While Tums may work wonders on your stomach, taking them every day might have a less-than-ideal effect on your bowel movements. Tums and other antacids contain active ingredients that work to neutralize stomach acid, and Tums use calcium to help reduce stomach upsets, says Harvard Health Publishing. Unfortunately, this may end up causing constipation, which in turn means that you may end up experiencing an entirely different kind of belly pain.

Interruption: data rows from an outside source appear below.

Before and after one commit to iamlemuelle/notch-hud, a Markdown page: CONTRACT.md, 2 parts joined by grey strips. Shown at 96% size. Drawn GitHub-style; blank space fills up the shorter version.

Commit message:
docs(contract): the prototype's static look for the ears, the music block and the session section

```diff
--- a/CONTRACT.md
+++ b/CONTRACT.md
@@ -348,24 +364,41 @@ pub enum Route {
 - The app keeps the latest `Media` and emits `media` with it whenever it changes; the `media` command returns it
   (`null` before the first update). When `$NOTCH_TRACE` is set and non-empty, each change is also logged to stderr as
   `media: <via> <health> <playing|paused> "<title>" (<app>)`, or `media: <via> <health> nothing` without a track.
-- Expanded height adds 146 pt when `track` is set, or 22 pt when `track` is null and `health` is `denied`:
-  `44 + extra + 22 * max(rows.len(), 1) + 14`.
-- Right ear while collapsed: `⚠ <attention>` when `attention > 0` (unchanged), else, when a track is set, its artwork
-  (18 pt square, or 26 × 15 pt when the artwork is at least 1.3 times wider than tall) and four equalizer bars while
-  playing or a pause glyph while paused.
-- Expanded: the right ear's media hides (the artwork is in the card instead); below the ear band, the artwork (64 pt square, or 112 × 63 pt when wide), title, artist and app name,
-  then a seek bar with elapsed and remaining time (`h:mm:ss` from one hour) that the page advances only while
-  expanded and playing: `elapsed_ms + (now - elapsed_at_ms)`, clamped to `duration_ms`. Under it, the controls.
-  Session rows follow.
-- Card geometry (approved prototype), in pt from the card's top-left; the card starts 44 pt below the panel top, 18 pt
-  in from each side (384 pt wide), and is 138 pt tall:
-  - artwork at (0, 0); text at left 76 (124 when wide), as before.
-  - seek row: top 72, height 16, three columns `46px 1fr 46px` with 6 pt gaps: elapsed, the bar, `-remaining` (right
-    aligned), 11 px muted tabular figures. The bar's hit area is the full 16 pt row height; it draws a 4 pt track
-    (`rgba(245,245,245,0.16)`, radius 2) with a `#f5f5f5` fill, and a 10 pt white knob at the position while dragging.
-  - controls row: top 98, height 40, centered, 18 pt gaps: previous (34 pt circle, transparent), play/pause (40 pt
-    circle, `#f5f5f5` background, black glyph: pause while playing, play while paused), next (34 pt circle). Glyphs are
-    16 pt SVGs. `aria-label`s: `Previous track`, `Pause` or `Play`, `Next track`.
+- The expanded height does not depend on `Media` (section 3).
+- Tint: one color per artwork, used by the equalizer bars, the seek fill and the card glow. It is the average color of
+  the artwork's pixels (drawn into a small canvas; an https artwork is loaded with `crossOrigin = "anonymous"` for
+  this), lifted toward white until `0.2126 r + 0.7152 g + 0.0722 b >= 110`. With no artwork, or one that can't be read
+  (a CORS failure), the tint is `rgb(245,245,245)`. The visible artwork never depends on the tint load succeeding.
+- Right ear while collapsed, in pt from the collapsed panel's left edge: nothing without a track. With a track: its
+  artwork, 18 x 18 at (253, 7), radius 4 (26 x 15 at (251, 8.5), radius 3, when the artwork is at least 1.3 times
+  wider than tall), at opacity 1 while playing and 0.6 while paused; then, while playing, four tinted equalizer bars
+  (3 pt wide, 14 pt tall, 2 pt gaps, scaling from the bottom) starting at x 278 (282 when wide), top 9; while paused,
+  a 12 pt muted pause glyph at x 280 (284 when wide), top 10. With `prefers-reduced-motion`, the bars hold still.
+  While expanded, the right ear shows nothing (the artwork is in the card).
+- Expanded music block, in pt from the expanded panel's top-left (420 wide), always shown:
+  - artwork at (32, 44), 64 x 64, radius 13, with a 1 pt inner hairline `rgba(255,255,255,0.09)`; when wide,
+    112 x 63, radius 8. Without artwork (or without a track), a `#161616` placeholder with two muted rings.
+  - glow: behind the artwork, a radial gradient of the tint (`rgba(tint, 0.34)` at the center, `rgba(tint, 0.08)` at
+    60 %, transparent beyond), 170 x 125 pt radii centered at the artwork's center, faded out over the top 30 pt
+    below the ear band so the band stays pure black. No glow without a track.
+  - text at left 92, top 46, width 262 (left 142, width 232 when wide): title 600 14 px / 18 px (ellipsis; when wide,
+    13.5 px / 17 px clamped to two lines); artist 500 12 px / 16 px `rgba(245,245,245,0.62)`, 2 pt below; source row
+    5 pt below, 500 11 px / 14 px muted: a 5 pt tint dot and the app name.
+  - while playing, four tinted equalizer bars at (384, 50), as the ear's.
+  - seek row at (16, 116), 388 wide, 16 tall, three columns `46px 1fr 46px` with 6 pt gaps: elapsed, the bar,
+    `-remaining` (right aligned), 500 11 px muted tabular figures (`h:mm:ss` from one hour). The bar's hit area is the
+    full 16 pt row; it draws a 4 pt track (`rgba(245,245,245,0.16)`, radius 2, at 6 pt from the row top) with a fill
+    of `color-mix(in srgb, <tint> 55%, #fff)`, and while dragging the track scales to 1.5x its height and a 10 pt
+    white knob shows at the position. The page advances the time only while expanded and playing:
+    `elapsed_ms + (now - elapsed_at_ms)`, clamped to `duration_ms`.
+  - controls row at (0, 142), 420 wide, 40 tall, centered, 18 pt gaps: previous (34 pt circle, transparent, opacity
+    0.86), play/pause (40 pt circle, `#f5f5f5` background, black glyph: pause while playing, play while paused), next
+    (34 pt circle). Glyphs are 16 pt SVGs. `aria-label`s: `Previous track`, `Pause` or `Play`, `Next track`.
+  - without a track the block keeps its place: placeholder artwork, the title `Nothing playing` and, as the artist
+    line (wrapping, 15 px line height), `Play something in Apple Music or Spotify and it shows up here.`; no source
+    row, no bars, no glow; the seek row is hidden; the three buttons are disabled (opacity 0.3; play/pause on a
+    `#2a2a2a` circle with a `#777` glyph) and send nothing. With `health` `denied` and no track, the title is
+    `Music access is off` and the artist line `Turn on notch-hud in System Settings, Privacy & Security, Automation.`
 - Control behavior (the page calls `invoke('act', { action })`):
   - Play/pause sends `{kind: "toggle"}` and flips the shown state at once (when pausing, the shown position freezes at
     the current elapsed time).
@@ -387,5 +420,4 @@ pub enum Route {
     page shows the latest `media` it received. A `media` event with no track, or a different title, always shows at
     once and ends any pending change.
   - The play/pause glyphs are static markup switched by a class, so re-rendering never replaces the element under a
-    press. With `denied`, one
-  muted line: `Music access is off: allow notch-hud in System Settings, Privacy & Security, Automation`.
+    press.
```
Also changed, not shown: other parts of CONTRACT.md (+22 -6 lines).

Remember that Tums aren’t the only antacids that contain calcium: Caltrate and Rolaids are also calcium-based medications that may result in difficulty passing stools. Aluminum-based antacids, or combined aluminum and calcium-based antacids like Gaviscon, can also see you experiencing issues on the toilet with constipation, whereas magnesium-based antacids like Mylanta and Maalox may promote, conversely, diarrhea. We know, it’s a minefield out there! The best thing to do, however, is to keep track of your bowel’s reaction to taking Tums. If you’re taking it daily and you notice a significant change in your movements, pause and consult a doctor.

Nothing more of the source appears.